- PROBLEM
Each line of the listing that includes "活也是你的" should be reported.

- MATERIAL SHOWN
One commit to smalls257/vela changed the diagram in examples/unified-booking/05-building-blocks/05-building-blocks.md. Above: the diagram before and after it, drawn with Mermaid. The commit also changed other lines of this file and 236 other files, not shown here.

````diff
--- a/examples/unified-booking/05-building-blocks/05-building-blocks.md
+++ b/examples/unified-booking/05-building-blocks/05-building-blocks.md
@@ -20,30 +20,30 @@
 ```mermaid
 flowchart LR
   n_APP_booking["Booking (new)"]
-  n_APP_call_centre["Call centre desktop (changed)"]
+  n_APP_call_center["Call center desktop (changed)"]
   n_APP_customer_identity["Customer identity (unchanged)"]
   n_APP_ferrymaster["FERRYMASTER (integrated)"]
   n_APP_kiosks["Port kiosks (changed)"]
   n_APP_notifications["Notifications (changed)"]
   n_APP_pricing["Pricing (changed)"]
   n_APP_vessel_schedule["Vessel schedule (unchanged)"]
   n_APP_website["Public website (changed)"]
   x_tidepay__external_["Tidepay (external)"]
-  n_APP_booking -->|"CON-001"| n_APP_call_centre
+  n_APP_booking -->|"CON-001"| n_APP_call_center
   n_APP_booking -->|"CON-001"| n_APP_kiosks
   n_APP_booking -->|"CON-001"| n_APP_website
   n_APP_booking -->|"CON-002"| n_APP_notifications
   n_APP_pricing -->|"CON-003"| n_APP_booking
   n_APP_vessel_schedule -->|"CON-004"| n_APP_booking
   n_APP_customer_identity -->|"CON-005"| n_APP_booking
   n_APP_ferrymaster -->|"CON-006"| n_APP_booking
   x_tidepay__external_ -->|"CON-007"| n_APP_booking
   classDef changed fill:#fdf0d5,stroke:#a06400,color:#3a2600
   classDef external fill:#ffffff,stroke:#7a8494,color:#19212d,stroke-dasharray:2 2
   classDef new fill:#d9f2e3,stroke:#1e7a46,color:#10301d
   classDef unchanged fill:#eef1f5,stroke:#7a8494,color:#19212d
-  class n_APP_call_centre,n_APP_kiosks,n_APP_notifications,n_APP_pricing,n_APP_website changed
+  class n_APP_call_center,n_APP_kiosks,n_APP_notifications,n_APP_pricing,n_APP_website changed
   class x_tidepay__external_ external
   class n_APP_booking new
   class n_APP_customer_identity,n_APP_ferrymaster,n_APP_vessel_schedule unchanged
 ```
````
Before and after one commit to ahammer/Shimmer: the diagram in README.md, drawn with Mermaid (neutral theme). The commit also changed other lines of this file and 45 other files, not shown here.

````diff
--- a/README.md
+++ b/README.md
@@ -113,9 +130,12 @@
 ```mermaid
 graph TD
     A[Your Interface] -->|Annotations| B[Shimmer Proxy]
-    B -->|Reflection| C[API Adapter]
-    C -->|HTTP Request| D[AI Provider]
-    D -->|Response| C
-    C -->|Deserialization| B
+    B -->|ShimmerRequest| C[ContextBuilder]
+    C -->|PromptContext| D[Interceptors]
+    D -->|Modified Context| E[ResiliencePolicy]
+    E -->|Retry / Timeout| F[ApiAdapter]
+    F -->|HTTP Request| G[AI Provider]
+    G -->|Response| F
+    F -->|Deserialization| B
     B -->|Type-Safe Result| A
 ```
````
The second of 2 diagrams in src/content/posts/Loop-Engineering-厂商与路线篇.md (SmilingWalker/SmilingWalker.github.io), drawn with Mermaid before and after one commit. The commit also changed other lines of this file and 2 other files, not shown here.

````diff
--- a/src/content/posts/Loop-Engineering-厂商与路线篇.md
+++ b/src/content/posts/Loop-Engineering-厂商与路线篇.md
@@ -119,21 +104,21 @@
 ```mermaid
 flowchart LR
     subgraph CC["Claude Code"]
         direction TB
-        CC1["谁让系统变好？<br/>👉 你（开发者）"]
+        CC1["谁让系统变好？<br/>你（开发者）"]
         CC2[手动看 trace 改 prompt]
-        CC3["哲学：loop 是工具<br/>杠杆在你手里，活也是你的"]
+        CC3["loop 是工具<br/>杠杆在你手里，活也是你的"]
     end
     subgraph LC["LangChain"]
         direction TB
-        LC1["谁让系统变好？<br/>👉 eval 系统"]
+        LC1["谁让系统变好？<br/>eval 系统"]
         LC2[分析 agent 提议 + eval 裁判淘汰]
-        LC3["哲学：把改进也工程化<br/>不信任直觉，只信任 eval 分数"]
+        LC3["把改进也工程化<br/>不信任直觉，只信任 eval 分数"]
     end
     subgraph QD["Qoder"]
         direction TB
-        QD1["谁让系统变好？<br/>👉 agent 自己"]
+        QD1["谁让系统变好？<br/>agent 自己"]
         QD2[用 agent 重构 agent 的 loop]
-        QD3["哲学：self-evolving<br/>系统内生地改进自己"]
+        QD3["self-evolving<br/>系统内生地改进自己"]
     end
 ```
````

- WRITTEN RESPONSE
-        CC3["哲学：loop 是工具<br/>杠杆在你手里，活也是你的"]
+        CC3["loop 是工具<br/>杠杆在你手里，活也是你的"]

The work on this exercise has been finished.